MATERIAL TO PROCESS:
--- START ---

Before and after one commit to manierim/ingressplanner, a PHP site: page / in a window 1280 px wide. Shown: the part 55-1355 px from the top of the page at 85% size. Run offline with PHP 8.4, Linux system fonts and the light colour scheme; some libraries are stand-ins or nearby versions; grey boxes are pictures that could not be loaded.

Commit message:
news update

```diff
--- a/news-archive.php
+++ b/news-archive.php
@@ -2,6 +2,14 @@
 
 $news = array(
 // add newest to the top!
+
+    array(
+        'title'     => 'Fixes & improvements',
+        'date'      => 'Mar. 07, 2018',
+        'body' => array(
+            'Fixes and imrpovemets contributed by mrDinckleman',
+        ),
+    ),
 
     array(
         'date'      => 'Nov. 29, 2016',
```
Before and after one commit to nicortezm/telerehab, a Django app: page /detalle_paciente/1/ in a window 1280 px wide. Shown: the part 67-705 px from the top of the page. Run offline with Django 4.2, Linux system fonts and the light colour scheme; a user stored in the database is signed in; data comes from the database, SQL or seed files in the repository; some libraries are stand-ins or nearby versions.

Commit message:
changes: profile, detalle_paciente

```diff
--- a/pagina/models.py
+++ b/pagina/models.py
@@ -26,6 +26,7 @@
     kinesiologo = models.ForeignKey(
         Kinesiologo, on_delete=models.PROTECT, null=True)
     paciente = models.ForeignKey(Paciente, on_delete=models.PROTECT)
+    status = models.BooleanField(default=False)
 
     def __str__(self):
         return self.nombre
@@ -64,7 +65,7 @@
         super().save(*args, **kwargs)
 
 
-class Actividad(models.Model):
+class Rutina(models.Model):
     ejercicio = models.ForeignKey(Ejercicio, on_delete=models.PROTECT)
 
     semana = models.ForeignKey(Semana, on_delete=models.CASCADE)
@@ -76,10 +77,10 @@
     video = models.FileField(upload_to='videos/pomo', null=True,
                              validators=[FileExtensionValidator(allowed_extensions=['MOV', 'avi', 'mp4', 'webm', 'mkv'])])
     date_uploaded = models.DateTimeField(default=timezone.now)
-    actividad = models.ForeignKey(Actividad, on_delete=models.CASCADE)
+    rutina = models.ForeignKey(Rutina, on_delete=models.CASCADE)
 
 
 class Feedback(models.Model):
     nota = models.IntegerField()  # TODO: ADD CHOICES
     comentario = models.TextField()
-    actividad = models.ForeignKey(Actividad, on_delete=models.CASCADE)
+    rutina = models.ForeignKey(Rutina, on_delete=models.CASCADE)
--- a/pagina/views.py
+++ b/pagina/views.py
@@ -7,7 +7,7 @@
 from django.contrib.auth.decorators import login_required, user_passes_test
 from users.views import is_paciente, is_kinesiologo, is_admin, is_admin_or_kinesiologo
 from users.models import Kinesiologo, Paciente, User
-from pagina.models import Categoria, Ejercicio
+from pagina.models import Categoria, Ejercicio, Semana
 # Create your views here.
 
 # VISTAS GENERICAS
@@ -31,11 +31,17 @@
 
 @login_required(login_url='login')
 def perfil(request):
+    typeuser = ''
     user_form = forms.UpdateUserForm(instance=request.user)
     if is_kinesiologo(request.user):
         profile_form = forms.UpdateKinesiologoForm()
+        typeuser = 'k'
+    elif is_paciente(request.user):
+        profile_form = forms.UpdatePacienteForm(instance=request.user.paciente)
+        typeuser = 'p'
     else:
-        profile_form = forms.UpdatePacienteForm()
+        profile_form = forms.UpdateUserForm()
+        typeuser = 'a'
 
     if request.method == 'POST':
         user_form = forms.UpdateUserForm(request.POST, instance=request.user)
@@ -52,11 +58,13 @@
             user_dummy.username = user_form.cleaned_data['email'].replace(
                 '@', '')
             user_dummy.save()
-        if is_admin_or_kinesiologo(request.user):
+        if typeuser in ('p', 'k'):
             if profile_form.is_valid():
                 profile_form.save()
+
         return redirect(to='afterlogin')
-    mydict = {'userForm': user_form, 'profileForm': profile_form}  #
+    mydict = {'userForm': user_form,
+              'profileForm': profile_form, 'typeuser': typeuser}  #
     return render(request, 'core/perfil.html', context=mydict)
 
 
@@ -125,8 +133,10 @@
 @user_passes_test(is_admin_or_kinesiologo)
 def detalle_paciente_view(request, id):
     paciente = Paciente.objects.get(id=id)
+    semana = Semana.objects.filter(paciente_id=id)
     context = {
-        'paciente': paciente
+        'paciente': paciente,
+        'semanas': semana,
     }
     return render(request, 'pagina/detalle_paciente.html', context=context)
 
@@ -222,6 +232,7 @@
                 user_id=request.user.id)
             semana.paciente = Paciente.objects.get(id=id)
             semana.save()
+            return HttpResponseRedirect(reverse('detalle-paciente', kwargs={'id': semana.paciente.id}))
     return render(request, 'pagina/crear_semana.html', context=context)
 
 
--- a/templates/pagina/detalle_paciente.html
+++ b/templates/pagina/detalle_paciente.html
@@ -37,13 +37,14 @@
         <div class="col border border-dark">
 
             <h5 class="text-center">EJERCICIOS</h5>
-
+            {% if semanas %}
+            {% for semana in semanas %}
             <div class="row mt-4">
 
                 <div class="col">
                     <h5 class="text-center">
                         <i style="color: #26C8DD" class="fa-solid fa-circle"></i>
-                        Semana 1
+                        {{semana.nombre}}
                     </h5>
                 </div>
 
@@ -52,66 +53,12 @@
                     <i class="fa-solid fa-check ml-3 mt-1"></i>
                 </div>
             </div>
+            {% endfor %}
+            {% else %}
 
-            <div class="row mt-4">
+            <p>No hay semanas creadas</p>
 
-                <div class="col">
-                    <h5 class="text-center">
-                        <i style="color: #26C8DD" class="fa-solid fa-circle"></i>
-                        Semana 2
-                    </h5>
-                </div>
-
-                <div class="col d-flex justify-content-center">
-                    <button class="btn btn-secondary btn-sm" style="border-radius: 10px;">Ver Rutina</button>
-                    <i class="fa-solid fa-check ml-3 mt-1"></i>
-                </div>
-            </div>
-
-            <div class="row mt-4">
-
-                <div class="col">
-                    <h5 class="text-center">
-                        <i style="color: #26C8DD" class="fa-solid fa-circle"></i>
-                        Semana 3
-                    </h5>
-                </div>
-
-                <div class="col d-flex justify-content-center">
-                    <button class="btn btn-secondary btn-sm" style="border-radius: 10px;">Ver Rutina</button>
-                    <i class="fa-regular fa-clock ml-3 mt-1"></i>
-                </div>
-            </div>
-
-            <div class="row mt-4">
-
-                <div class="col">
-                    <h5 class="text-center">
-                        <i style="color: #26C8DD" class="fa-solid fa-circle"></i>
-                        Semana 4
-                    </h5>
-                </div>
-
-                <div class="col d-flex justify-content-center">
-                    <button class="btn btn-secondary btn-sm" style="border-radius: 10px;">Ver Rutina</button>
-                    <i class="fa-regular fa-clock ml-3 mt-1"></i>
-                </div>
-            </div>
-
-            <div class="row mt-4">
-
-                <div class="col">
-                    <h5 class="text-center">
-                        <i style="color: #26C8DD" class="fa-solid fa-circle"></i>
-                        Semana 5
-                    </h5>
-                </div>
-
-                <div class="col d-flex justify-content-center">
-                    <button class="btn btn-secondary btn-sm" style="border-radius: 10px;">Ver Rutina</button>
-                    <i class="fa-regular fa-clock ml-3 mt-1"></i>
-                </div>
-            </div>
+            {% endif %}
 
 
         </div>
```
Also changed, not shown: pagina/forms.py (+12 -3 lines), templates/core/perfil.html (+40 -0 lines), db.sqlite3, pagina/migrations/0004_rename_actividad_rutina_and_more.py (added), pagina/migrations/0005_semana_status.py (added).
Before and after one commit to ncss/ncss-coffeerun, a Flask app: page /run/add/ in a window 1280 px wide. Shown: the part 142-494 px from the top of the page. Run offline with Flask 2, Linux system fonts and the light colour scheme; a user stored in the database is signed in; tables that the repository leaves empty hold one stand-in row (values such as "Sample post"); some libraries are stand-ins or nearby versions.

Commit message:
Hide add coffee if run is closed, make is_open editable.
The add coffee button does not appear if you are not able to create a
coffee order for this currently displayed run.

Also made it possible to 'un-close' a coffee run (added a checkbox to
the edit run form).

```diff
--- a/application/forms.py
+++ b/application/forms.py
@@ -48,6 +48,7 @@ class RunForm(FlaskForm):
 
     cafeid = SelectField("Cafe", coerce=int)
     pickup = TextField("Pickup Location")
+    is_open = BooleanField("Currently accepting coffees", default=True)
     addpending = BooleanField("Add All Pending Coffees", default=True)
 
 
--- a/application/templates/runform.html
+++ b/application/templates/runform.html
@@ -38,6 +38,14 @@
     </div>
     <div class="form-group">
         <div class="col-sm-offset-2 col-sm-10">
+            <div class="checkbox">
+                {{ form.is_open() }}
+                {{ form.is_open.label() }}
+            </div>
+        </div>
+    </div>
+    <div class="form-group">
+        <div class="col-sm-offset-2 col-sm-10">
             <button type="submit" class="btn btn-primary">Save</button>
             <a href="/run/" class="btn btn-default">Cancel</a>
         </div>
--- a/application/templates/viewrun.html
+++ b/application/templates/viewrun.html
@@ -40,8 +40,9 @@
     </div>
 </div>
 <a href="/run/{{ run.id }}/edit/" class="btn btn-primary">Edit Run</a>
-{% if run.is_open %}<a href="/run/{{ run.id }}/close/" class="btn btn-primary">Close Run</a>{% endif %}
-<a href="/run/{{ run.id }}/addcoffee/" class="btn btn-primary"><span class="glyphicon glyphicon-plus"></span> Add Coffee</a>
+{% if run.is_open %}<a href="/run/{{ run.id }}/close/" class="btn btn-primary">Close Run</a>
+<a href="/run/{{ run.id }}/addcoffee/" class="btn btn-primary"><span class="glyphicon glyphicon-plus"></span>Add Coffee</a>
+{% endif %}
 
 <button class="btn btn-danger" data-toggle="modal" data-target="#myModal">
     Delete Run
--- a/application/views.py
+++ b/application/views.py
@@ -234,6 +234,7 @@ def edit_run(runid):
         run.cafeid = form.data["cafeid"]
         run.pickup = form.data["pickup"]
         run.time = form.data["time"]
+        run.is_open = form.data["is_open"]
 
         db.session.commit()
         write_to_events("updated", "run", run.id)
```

--- END ---

Please copy every line from the entries that includes the word "html".

RESPONSE:
     return render(request, 'core/perfil.html', context=mydict)
     return render(request, 'pagina/detalle_paciente.html', context=context)
     return render(request, 'pagina/crear_semana.html', context=context)
--- a/templates/pagina/detalle_paciente.html
+++ b/templates/pagina/detalle_paciente.html
Also changed, not shown: pagina/forms.py (+12 -3 lines), templates/core/perfil.html (+40 -0 lines), db.sqlite3, pagina/migrations/0004_rename_actividad_rutina_and_more.py (added), pagina/migrations/0005_semana_status.py (added).
--- a/application/templates/runform.html
+++ b/application/templates/runform.html
--- a/application/templates/viewrun.html
+++ b/application/templates/viewrun.html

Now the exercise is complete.